═══ SUPPLIED DATA ═══
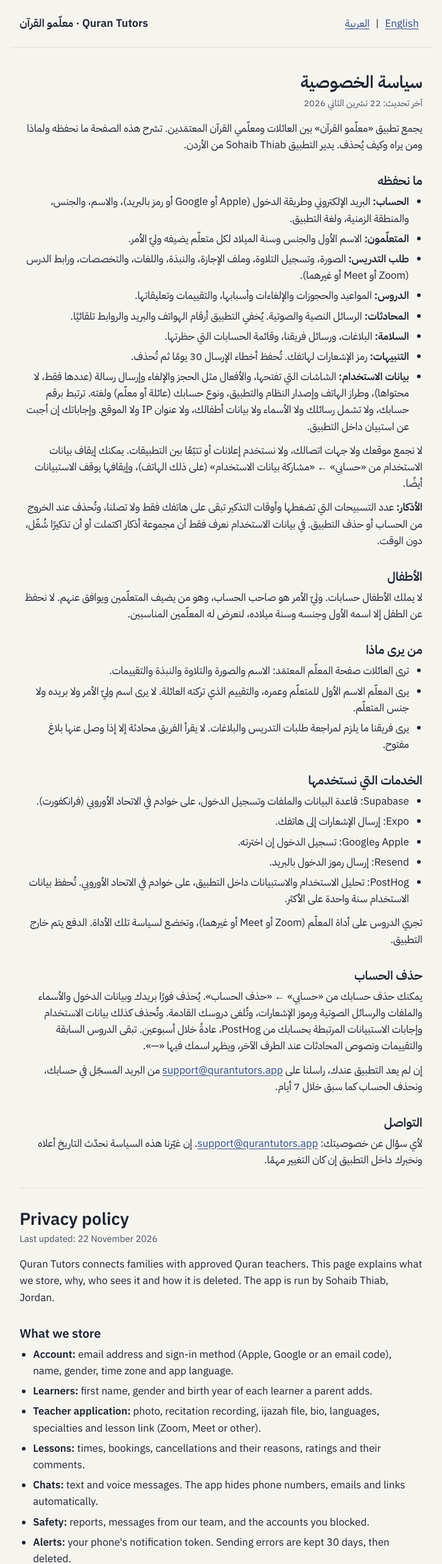
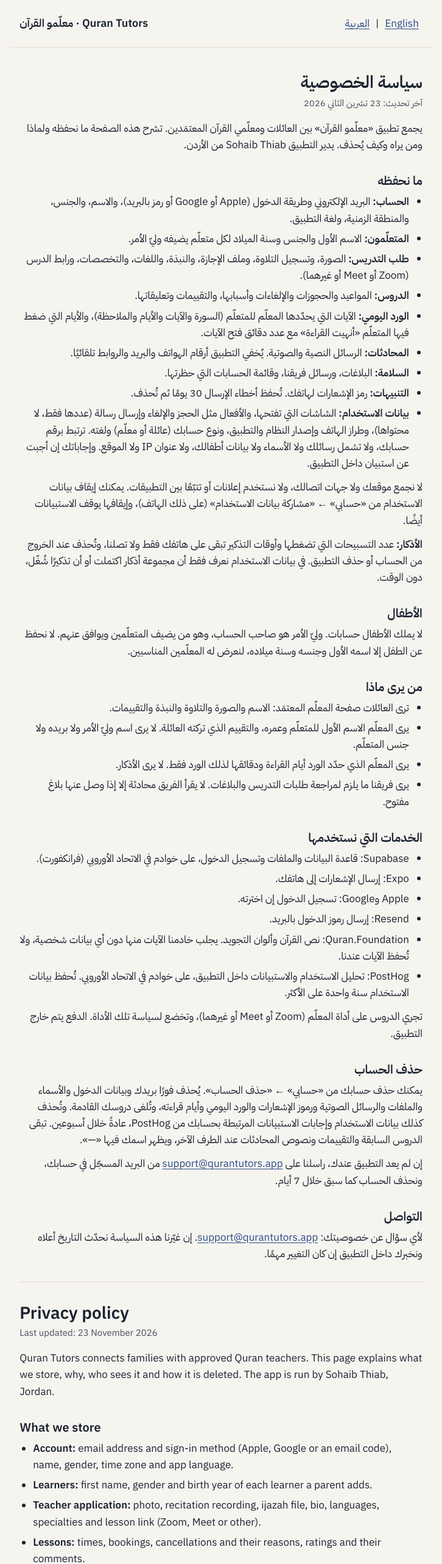
Before and after one commit to sohaibt/quran-legal, a plain HTML site: page privacy.html in a window 1280 px wide. Shown: the top 2564 px of the page at 61% size, without its empty margins (277-1003 px from the left). Drawn offline with Linux system fonts and the light colour scheme.

Commit message:
privacy: daily wird (reading days and minutes shared with the teacher who set it), Quran.Foundation
Co-Authored-By: Claude Opus 5.5 <noreply@anthropic.com>
Claude-Session: https://claude.ai/code/session_016DNsucz4rSTirH2ifaFTmJ

```diff
--- a/privacy.html
+++ b/privacy.html
@@ -17,7 +17,7 @@
 
 <section id="ar" lang="ar" dir="rtl">
   <h1>سياسة الخصوصية</h1>
-  <p class="updated">آخر تحديث: 22 تشرين الثاني 2026</p>
+  <p class="updated">آخر تحديث: 23 تشرين الثاني 2026</p>
   <p>يجمع تطبيق «معلّمو القرآن» بين العائلات ومعلّمي القرآن المعتمَدين. تشرح هذه الصفحة ما نحفظه ولماذا ومن يراه وكيف يُحذف. يدير التطبيق <span lang="en" dir="ltr">Sohaib Thiab</span> من الأردن.</p>
 
   <h2 id="ar-store">ما نحفظه</h2>
@@ -26,6 +26,7 @@
     <li><strong>المتعلّمون:</strong> الاسم الأول والجنس وسنة الميلاد لكل متعلّم يضيفه وليّ الأمر.</li>
     <li><strong>طلب التدريس:</strong> الصورة، وتسجيل التلاوة، وملف الإجازة، والنبذة، واللغات، والتخصصات، ورابط الدرس (Zoom أو Meet أو غيرهما).</li>
     <li><strong>الدروس:</strong> المواعيد والحجوزات والإلغاءات وأسبابها، والتقييمات وتعليقاتها.</li>
+    <li><strong>الورد اليومي:</strong> الآيات التي يحدّدها المعلّم للمتعلّم (السورة والآيات والأيام والملاحظة)، والأيام التي ضغط فيها المتعلّم «أنهيت القراءة» مع عدد دقائق فتح الآيات.</li>
     <li><strong>المحادثات:</strong> الرسائل النصية والصوتية. يُخفي التطبيق أرقام الهواتف والبريد والروابط تلقائيًا.</li>
     <li><strong>السلامة:</strong> البلاغات، ورسائل فريقنا، وقائمة الحسابات التي حظرتها.</li>
     <li><strong>التنبيهات:</strong> رمز الإشعارات لهاتفك. تُحفظ أخطاء الإرسال 30 يومًا ثم تُحذف.</li>
@@ -41,6 +42,7 @@
   <ul>
     <li>ترى العائلات صفحة المعلّم المعتمَد: الاسم والصورة والتلاوة والنبذة والتقييمات.</li>
     <li>يرى المعلّم الاسم الأول للمتعلّم وعمره، والتقييم الذي تركته العائلة. لا يرى اسم وليّ الأمر ولا بريده ولا جنس المتعلّم.</li>
+    <li>يرى المعلّم الذي حدّد الورد أيام القراءة ودقائقها لذلك الورد فقط. لا يرى الأذكار.</li>
     <li>يرى فريقنا ما يلزم لمراجعة طلبات التدريس والبلاغات. لا يقرأ الفريق محادثة إلا إذا وصل عنها بلاغ مفتوح.</li>
   </ul>
 
@@ -50,12 +52,13 @@
     <li>Expo: إرسال الإشعارات إلى هاتفك.</li>
     <li>Apple وGoogle: تسجيل الدخول إن اخترته.</li>
     <li>Resend: إرسال رموز الدخول بالبريد.</li>
+    <li>Quran.Foundation: نص القرآن وألوان التجويد. يجلب خادمنا الآيات منها دون أي بيانات شخصية، ولا تُحفظ الآيات عندنا.</li>
     <li>PostHog: تحليل الاستخدام والاستبيانات داخل التطبيق، على خوادم في الاتحاد الأوروبي. تُحفظ بيانات الاستخدام سنة واحدة على الأكثر.</li>
   </ul>
   <p>تجري الدروس على أداة المعلّم (Zoom أو Meet أو غيرهما)، وتخضع لسياسة تلك الأداة. الدفع يتم خارج التطبيق.</p>
 
   <h2 id="ar-deletion">حذف الحساب</h2>
-  <p>يمكنك حذف حسابك من «حسابي» ← «حذف الحساب». يُحذف فورًا بريدك وبيانات الدخول والأسماء والملفات والرسائل الصوتية ورموز الإشعارات، وتُلغى دروسك القادمة. وتُحذف كذلك بيانات الاستخدام وإجابات الاستبيانات المرتبطة بحسابك من PostHog، عادةً خلال أسبوعين. تبقى الدروس السابقة والتقييمات ونصوص المحادثات عند الطرف الآخر، ويظهر اسمك فيها «—».</p>
+  <p>يمكنك حذف حسابك من «حسابي» ← «حذف الحساب». يُحذف فورًا بريدك وبيانات الدخول والأسماء والملفات والرسائل الصوتية ورموز الإشعارات والورد اليومي وأيام قراءته، وتُلغى دروسك القادمة. وتُحذف كذلك بيانات الاستخدام وإجابات الاستبيانات المرتبطة بحسابك من PostHog، عادةً خلال أسبوعين. تبقى الدروس السابقة والتقييمات ونصوص المحادثات عند الطرف الآخر، ويظهر اسمك فيها «—».</p>
   <p>إن لم يعد التطبيق عندك، راسلنا على <a href="mailto:support@qurantutors.app">support@qurantutors.app</a> من البريد المسجّل في حسابك، ونحذف الحساب كما سبق خلال 7 أيام.</p>
 
   <h2 id="ar-contact">التواصل</h2>
@@ -64,7 +67,7 @@
 
 <section id="en" lang="en" dir="ltr">
   <h1>Privacy policy</h1>
-  <p class="updated">Last updated: 22 November 2026</p>
+  <p class="updated">Last updated: 23 November 2026</p>
   <p>Quran Tutors connects families with approved Quran teachers. This page explains what we store, why, who sees it and how it is deleted. The app is run by Sohaib Thiab, Jordan.</p>
 
   <h2 id="en-store">What we store</h2>
@@ -73,6 +76,7 @@
     <li><strong>Learners:</strong> first name, gender and birth year of each learner a parent adds.</li>
     <li><strong>Teacher application:</strong> photo, recitation recording, ijazah file, bio, languages, specialties and lesson link (Zoom, Meet or other).</li>
     <li><strong>Lessons:</strong> times, bookings, cancellations and their reasons, ratings and their comments.</li>
+    <li><strong>Daily wird:</strong> the verses a teacher sets for a learner (surah, verses, days and note), and the days the learner tapped "I finished reading" with the minutes the verses were open.</li>
     <li><strong>Chats:</strong> text and voice messages. The app hides phone numbers, emails and links automatically.</li>
     <li><strong>Safety:</strong> reports, messages from our team, and the accounts you blocked.</li>
     <li><strong>Alerts:</strong> your phone's notification token. Sending errors are kept 30 days, then deleted.</li>
@@ -88,6 +92,7 @@
   <ul>
     <li>Families see an approved teacher's page: name, photo, recitation, bio and ratings.</li>
     <li>Teachers see a learner's first name and age, and the rating the family gave. They never see the parent's name or email, or the learner's gender.</li>
+    <li>The teacher who set a wird sees the reading days and minutes for that wird only. Athkar are never shown to teachers.</li>
     <li>Our team sees what it needs to review teacher applications and reports. It reads a chat only while there is an open report about it.</li>
   </ul>
 
@@ -97,12 +102,13 @@
     <li>Expo: delivers notifications to your phone.</li>
     <li>Apple and Google: sign-in, if you choose it.</li>
     <li>Resend: sends sign-in codes by email.</li>
+    <li>Quran.Foundation: the Quran text and tajweed colors. Our server fetches the verses without sending any personal data, and we do not store them.</li>
     <li>PostHog: usage analytics and in-app surveys, on servers in the European Union. Usage data is kept for at most one year.</li>
   </ul>
   <p>Lessons happen on the teacher's own tool (Zoom, Meet or other) under that tool's policy. Payments happen outside the app.</p>
 
   <h2 id="en-deletion">Deleting your account</h2>
-  <p>You can delete your account in My account → Delete account. Your email, sign-in data, names, files, voice messages and notification tokens are removed at once, and your upcoming lessons are cancelled. The usage data and survey answers linked to your account are also deleted from PostHog, usually within two weeks. Past lessons, ratings and chat text stay with the other side, with your name shown as "—".</p>
+  <p>You can delete your account in My account → Delete account. Your email, sign-in data, names, files, voice messages, notification tokens and daily wirds with their reading days are removed at once, and your upcoming lessons are cancelled. The usage data and survey answers linked to your account are also deleted from PostHog, usually within two weeks. Past lessons, ratings and chat text stay with the other side, with your name shown as "—".</p>
   <p>If you no longer have the app, email <a href="mailto:support@qurantutors.app">support@qurantutors.app</a> from your account's email address and we delete the account as above within 7 days.</p>
 
   <h2 id="en-contact">Contact</h2>
```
═══
◆ **TASK TO CARRY OUT**
The word "deletion" appears in some lines of the records. Please work out how many and reply with that number only.

◆ **RESPONSE AREA**
2